The Financials: a 4% stake gets startups a $25,000 investment and 5 months of co-working space.
Best for: the high-tech, outdoor loving, nature enthusiast.
Boomtown (Boulder)A few of the Boomtown Mentors
Gearing up for its third class of companies, Boomtown Boulder specializes in tech and media companies. The next session starts late Febraruy. It’s here where Madison Avenue meets high tech – expect companies coming out to shake up the media landscape.
How it’s Unique: The company is working on a connected device lab that will assist companies in the program as well as other Boulder based enterprises.
The Financials: This 12-week program gives participants $20,000 in cash for a 6% equity stake. While the application deadline passed months ago, late applications are still being accepted.
Best for: media nerds with a penchant for pushing the bar in tech.
MergeLane (Boulder)Studies show that companies founded by women tend to have better returns, but have a harder time getting funding. So its no surprise that accelerators are popping up to boost the number of women founders and funnel money into winning ideas. Boulder-based MergeLane is the only accelerator on our list that requires one of the leading members of the team be a woman. Its first class of companies are slated to start in February.
How it’s Unique: Besides its focus on women, the accelerator stands out by its residency requirements. While the accelerator is based in Boulder, it doesn’t require full time residency there to participate (great for founders that can’t shed three months of real-world commitments). Companies need only spend the first two weeks and the last week on site. During the rest of the 12-week program, mentorship can happen remotely.
The Financials: MergeLane takes a 6 percent equity in accepted companies in return for $20,000 investment, with the potential for additional funding.
Best for: women who want to even the playing field.
Galvanize (Denver and Boulder)Galvanize combines a co-working space, a seed stage venture capital fund and high-tech courses meant to jump start careers (or companies!).
How it’s Unique: Galvanize was quick to spot the need for more data scientists and has created a 12 month course devoted to the practice.

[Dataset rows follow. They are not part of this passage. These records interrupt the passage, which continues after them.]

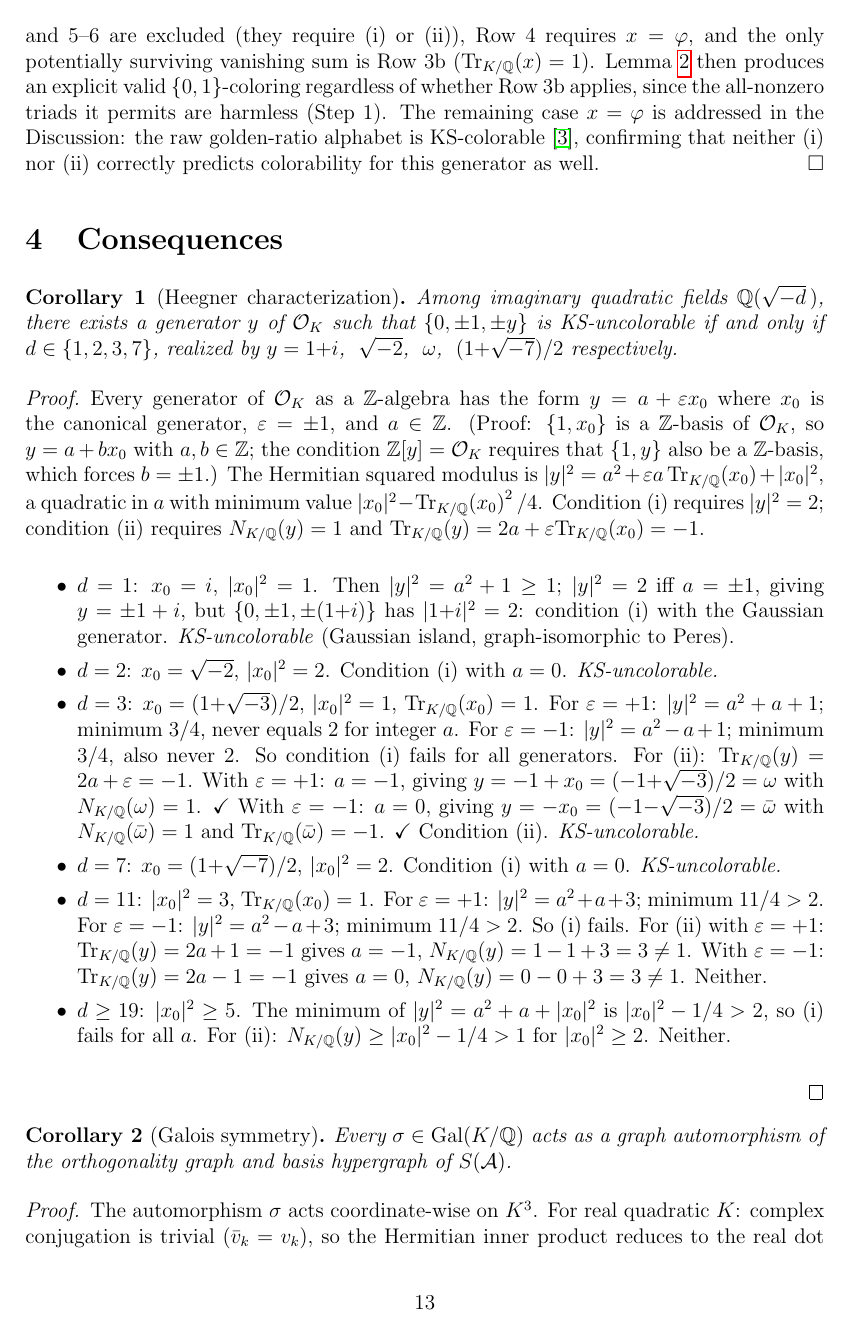
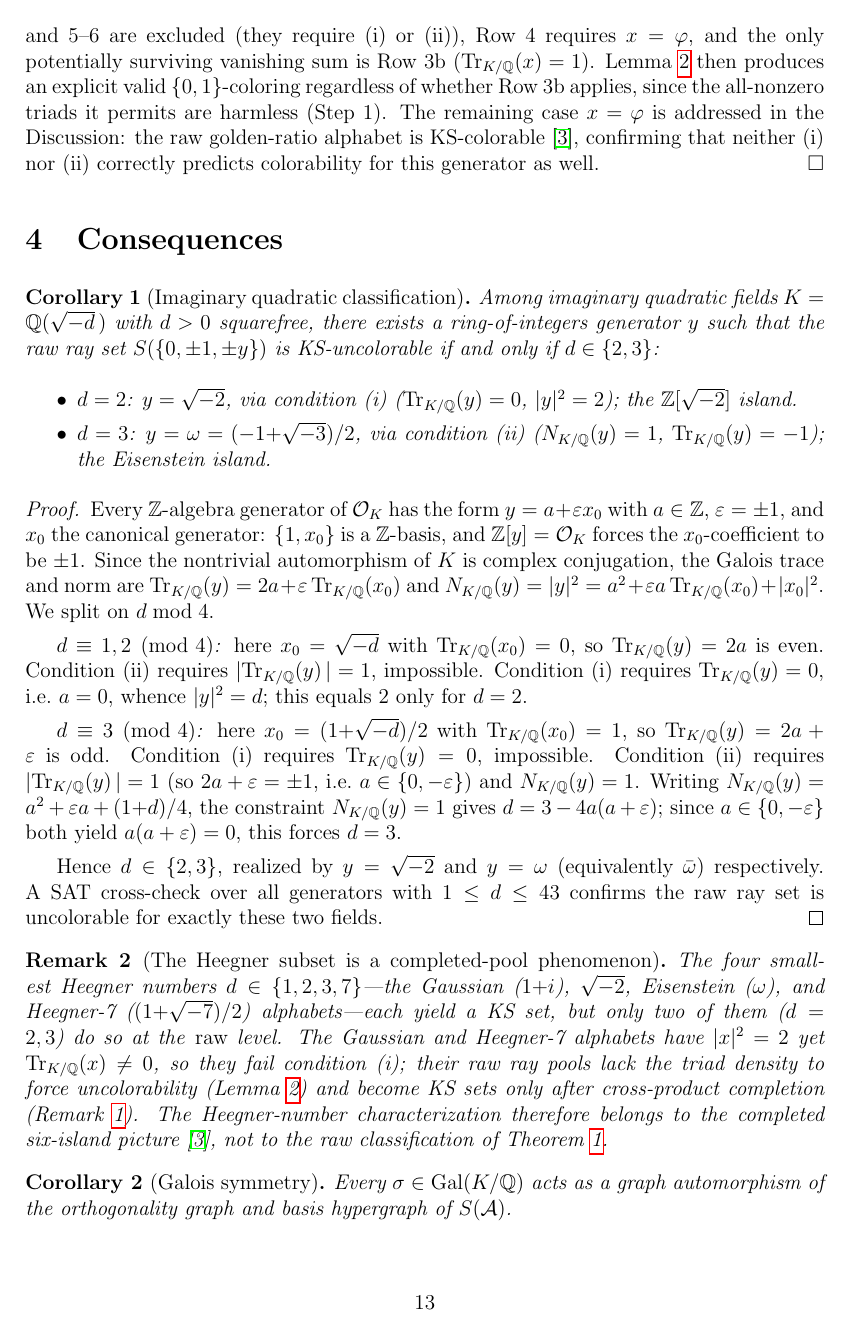
Before and after one commit to michaelkernaghan/contextuality, a LaTeX paper (paper/galois_letter.tex): page 13 of 15. Compiled offline with pdfLaTeX.

Commit message:
Galois letter: reconcile Heegner corollary with reformulated theorem
The "Heegner characterization" corollary was stale relative to the
three-condition reformulation. It claimed {0,+/-1,+/-y} is RAW
KS-uncolorable for imaginary quadratic d in {1,2,3,7}, but checked only
|y|^2=2 (the old loose condition i), ignoring the new Tr(y)=0 requirement.
Gaussian (1+i) and Heegner-7 ((1+sqrt-7)/2) both have |y|^2=2 yet Tr=2,1
respectively, so they fail condition (i) -- contradicting the paper's own
"raw vs completed" Remark, which already states they are raw-colorable.

Fix:
- Retitle to "Imaginary quadratic classification"; correct result to
  d in {2,3} only (d=2: y=sqrt-2 via (i); d=3: y=omega via (ii)).
- Replace the buggy per-d itemization with a clean parity proof
  (d=1,2 mod 4 -> Tr even -> only d=2 via (i); d=3 mod 4 -> Tr odd ->
  only d=3 via (ii)).
- Add a Remark attributing the {1,2,3,7} Heegner subset to the COMPLETED
  six-island pool, not the raw classification.
- Update the intro corollary list ("Heegner characterization" ->
  "imaginary quadratic classification").
- Add verify_heegner_corollary.py: SAT cross-check over all generators
  d<=43 confirms raw-uncolorable iff d in {2,3}, theorem<->SAT perfect.
- Rebuild galois_letter.pdf (15pp, compiles clean).

Closes Round-7 todo 6. (Pre-existing undefined cite AudemardSimon2018
remains, unrelated.)

Co-Authored-By: Claude Opus 4.8 (1M context) <noreply@anthropic.com>

```diff
--- a/paper/galois_letter.tex
+++ b/paper/galois_letter.tex
@@ -945,62 +945,63 @@ generator as well.
 
 \section{Consequences}\label{sec:consequences}
 
-\begin{corollary}[Heegner characterization]\label{cor:heegner}
-Among imaginary quadratic fields $\Q(\sqrt{-d}\,)$, there exists
-a generator~$y$ of~$\mathcal{O}_K$ such that
-$\{0, \pm 1, \pm y\}$ is KS-uncolorable if and only if
-$d \in \{1, 2, 3, 7\}$, realized by $y = 1{+}i$,\;
-$\sqrt{-2}$,\; $\omega$,\; $(1{+}\sqrt{-7})/2$
-respectively.
+\begin{corollary}[Imaginary quadratic classification]\label{cor:imagquad}
+Among imaginary quadratic fields $K = \Q(\sqrt{-d}\,)$ with $d > 0$
+squarefree, there exists a ring-of-integers generator~$y$ such that
+the raw ray set $S(\{0, \pm 1, \pm y\})$ is KS-uncolorable if and only
+if $d \in \{2, 3\}$:
+\begin{itemize}
+\item $d = 2$: $y = \sqrt{-2}$, via condition~(i) ($\Tr{y} = 0$,
+  $|y|^2 = 2$); the $\Z[\sqrt{-2}]$ island.
+\item $d = 3$: $y = \omega = (-1{+}\sqrt{-3})/2$, via condition~(ii)
+  ($\Norm{y} = 1$, $\Tr{y} = -1$); the Eisenstein island.
+\end{itemize}
 \end{corollary}
 
 \begin{proof}
-Every generator of $\mathcal{O}_K$ as a $\Z$-algebra has the form
-$y = a + \varepsilon x_0$ where $x_0$ is the canonical generator,
-$\varepsilon = \pm 1$, and $a \in \Z$.  (Proof: $\{1, x_0\}$ is a
-$\Z$-basis of $\mathcal{O}_K$, so $y = a + bx_0$ with $a, b \in \Z$;
-the condition $\Z[y] = \mathcal{O}_K$ requires that $\{1, y\}$ also
-be a $\Z$-basis, which forces $b = \pm 1$.)  The Hermitian squared modulus
-is $|y|^2 = a^2 + \varepsilon a \, \Tr{x_0} + |x_0|^2$, a quadratic
-in~$a$ with minimum value $|x_0|^2 - \Tr{x_0}^2/4$.  Condition~(i)
-requires $|y|^2 = 2$; condition~(ii) requires $\Norm{y} = 1$ and
-$\Tr{y} = 2a + \varepsilon \Tr{x_0} = -1$.
+Every $\Z$-algebra generator of $\mathcal{O}_K$ has the form
+$y = a + \varepsilon x_0$ with $a \in \Z$, $\varepsilon = \pm 1$, and
+$x_0$ the canonical generator: $\{1, x_0\}$ is a $\Z$-basis, and
+$\Z[y] = \mathcal{O}_K$ forces the $x_0$-coefficient to be $\pm 1$.
+Since the nontrivial automorphism of~$K$ is complex conjugation, the
+Galois trace and norm are $\Tr{y} = 2a + \varepsilon\,\Tr{x_0}$ and
+$\Norm{y} = |y|^2 = a^2 + \varepsilon a\,\Tr{x_0} + |x_0|^2$.  We split
+on $d \bmod 4$.
 
-\begin{itemize}
-\item $d = 1$: $x_0 = i$, $|x_0|^2 = 1$.  Then
-  $|y|^2 = a^2 + 1 \geq 1$; $|y|^2 = 2$ iff $a = \pm 1$, giving
-  $y = \pm 1 + i$, but $\{0, \pm 1, \pm(1{+}i)\}$ has $|1{+}i|^2 = 2$:
-  condition~(i) with the Gaussian generator.
-  \emph{KS-uncolorable} (Gaussian island, graph-isomorphic to Peres).
-\item $d = 2$: $x_0 = \sqrt{-2}$, $|x_0|^2 = 2$.
-  Condition~(i) with $a = 0$. \emph{KS-uncolorable.}
-\item $d = 3$: $x_0 = (1{+}\sqrt{-3})/2$, $|x_0|^2 = 1$,
-  $\Tr{x_0} = 1$.  For $\varepsilon = +1$: $|y|^2 = a^2 + a + 1$;
-  minimum $3/4$, never equals~$2$ for integer~$a$.
-  For $\varepsilon = -1$: $|y|^2 = a^2 - a + 1$; minimum $3/4$,
-  also never~$2$.  So condition~(i) fails for all generators.
-  For~(ii): $\Tr{y} = 2a + \varepsilon = -1$.
-  With $\varepsilon = +1$: $a = -1$, giving $y = -1 + x_0 =
-  (-1{+}\sqrt{-3})/2 = \omega$ with $\Norm{\omega} = 1$. \checkmark\
-  With $\varepsilon = -1$: $a = 0$, giving $y = -x_0 =
-  (-1{-}\sqrt{-3})/2 = \bar\omega$ with $\Norm{\bar\omega} = 1$
-  and $\Tr{\bar\omega} = -1$. \checkmark\
-  Condition~(ii). \emph{KS-uncolorable.}
-\item $d = 7$: $x_0 = (1{+}\sqrt{-7})/2$, $|x_0|^2 = 2$.
-  Condition~(i) with $a = 0$. \emph{KS-uncolorable.}
-\item $d = 11$: $|x_0|^2 = 3$, $\Tr{x_0} = 1$.
-  For $\varepsilon = +1$: $|y|^2 = a^2 + a + 3$; minimum $11/4 > 2$.
-  For $\varepsilon = -1$: $|y|^2 = a^2 - a + 3$; minimum $11/4 > 2$.
-  So (i) fails.  For~(ii) with $\varepsilon = +1$: $\Tr{y} = 2a + 1
-  = -1$ gives $a = -1$, $\Norm{y} = 1 - 1 + 3 = 3 \neq 1$.
-  With $\varepsilon = -1$: $\Tr{y} = 2a - 1 = -1$ gives $a = 0$,
-  $\Norm{y} = 0 - 0 + 3 = 3 \neq 1$.  Neither.
-\item $d \geq 19$: $|x_0|^2 \geq 5$.  The minimum of
-  $|y|^2 = a^2 + a + |x_0|^2$ is $|x_0|^2 - 1/4 > 2$, so (i) fails
-  for all~$a$.  For~(ii): $\Norm{y} \geq |x_0|^2 - 1/4 > 1$ for
-  $|x_0|^2 \geq 2$.  Neither.
-\end{itemize}
+\emph{$d \equiv 1, 2 \pmod 4$:} here $x_0 = \sqrt{-d}$ with
+$\Tr{x_0} = 0$, so $\Tr{y} = 2a$ is even.  Condition~(ii) requires
+$|\Tr{y}| = 1$, impossible.  Condition~(i) requires $\Tr{y} = 0$,
+i.e.\ $a = 0$, whence $|y|^2 = d$; this equals~$2$ only for $d = 2$.
+
+\emph{$d \equiv 3 \pmod 4$:} here $x_0 = (1{+}\sqrt{-d})/2$ with
+$\Tr{x_0} = 1$, so $\Tr{y} = 2a + \varepsilon$ is odd.  Condition~(i)
+requires $\Tr{y} = 0$, impossible.  Condition~(ii) requires
+$|\Tr{y}| = 1$ (so $2a + \varepsilon = \pm 1$, i.e.\
+$a \in \{0, -\varepsilon\}$) and $\Norm{y} = 1$.  Writing
+$\Norm{y} = a^2 + \varepsilon a + (1{+}d)/4$, the constraint
+$\Norm{y} = 1$ gives $d = 3 - 4a(a + \varepsilon)$; since
+$a \in \{0, -\varepsilon\}$ both yield $a(a + \varepsilon) = 0$, this
+forces $d = 3$.
+
+Hence $d \in \{2, 3\}$, realized by $y = \sqrt{-2}$ and $y = \omega$
+(equivalently $\bar\omega$) respectively.  A SAT cross-check over all
+generators with $1 \leq d \leq 43$ confirms the raw ray set is
+uncolorable for exactly these two fields.
 \end{proof}
+
+\begin{remark}[The Heegner subset is a completed-pool phenomenon]
+The four smallest Heegner numbers $d \in \{1, 2, 3, 7\}$---the Gaussian
+($1{+}i$), $\sqrt{-2}$, Eisenstein ($\omega$), and Heegner-7
+($(1{+}\sqrt{-7})/2$) alphabets---each yield a KS set, but only two of
+them ($d = 2, 3$) do so at the \emph{raw} level.  The Gaussian and
+Heegner-7 alphabets have $|x|^2 = 2$ yet $\Tr{x} \neq 0$, so they fail
+condition~(i); their raw ray pools lack the triad density to force
+uncolorability (Lemma~\ref{lem:sparsity}) and become KS sets only after
+cross-product completion (Remark~\ref{rem:raw-scope}).  The Heegner-number
+characterization therefore belongs to the completed six-island
+picture~\cite{Kernaghan2026islands}, not to the raw classification of
+Theorem~\ref{thm:main}.
+\end{remark}
 
 \begin{corollary}[Galois symmetry]\label{cor:galois}
 Every $\sigma \in \Gal(K/\Q)$ acts as a graph automorphism of
```
Also changed, not shown: paper/galois_letter.pdf, paper/galois_letter.tex (4 more changed lines), 1 other file.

The Financials: A spot in Denver’s Golden Triangle starts at $299, with a dedicated desk starting at $499 per month. Boulder memberships start at $349 and $499 per month, respectively. The second Denver location is slated to open later this year.

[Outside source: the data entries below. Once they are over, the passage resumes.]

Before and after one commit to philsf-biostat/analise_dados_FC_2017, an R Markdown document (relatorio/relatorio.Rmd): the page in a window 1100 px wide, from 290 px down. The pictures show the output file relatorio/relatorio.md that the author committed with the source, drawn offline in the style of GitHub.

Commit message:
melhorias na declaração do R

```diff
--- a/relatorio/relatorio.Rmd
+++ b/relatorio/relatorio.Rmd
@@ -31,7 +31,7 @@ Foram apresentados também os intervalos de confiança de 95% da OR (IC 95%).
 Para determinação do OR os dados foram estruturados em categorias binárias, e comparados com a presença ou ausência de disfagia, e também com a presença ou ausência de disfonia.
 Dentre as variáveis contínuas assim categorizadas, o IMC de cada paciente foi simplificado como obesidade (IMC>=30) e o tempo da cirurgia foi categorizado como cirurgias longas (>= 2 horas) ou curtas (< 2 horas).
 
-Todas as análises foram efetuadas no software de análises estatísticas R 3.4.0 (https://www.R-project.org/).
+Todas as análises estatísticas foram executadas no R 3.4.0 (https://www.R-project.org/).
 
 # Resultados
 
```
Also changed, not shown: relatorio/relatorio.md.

Best for: budding techies that need a bit of education and guidance from those who’ve found success founding tech companies.
Colorado Springs Technology Incubator (Colorado Springs) The Colorado Springs Technology Incubator is our sole incubator south of Denver and offers both resident and non-resident programs. Beyond its incubator program, it offers a free workspace in “the Startup Factory.”

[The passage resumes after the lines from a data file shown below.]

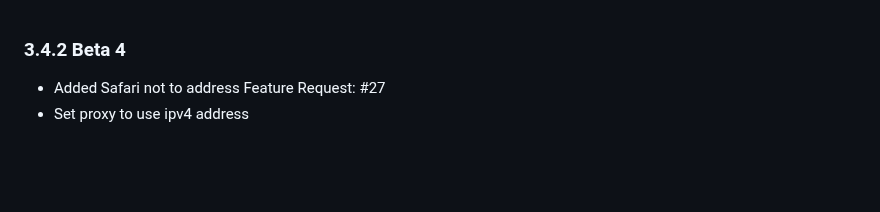
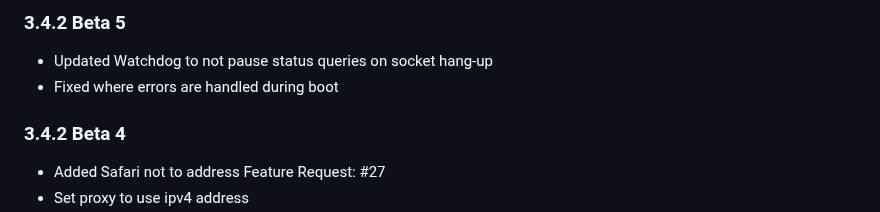
Before and after one commit to bloomkd46/homebridge-XfinityHome, a Markdown page: CHANGELOG.md, the part around the change. GitHub-like rendering; blank space fills up the shorter version.

Commit message:
Updated Changelog

```diff
--- a/CHANGELOG.md
+++ b/CHANGELOG.md
@@ -1,3 +1,8 @@
+### 3.4.2 Beta 5
+* Updated Watchdog to not pause status queries on socket hang-up
+* Fixed where errors are handled during boot
+
+
 ### 3.4.2 Beta 4
 * Added Safari not to address Feature Request: #27
 * Set proxy to use ipv4 address
```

How it’s Unique: Besides its location near Pike’s Peak, the Colorado Springs Technology Incubator doesn’t necessarily take equity in companies (though this is one option). Instead, the Incubator also offers fee-based programs and fee-based services for startups.
The Financials: depends on the company – check with them for more information.
Best for: Colorado Springs-based entrepreneurs looking to connect and learn from others.
Innovation Pavilion (Centennial – outside Denver)A combined co-working space and accelerator, the Innovation Pavilion wants to build up the next round of tech innovators. The co-working spot offers mentorship, tech education and training and help with funding.
How it’s Unique: Through its STEM Learning Center, the Innovation Pavilion seeks to link students with startups, fostering an atmosphere of innovation at a young age. It’s a real life lesson in what it takes to start and run a business, from the people who know best (entrepreneurs!).
The Financials: Co-working spots start at $200 a month, with bullpen spaces at $450 and offices starting at $850 a month, though rates drop if more than one person in a company joins.
Best for: veterans looking for support building their businesses.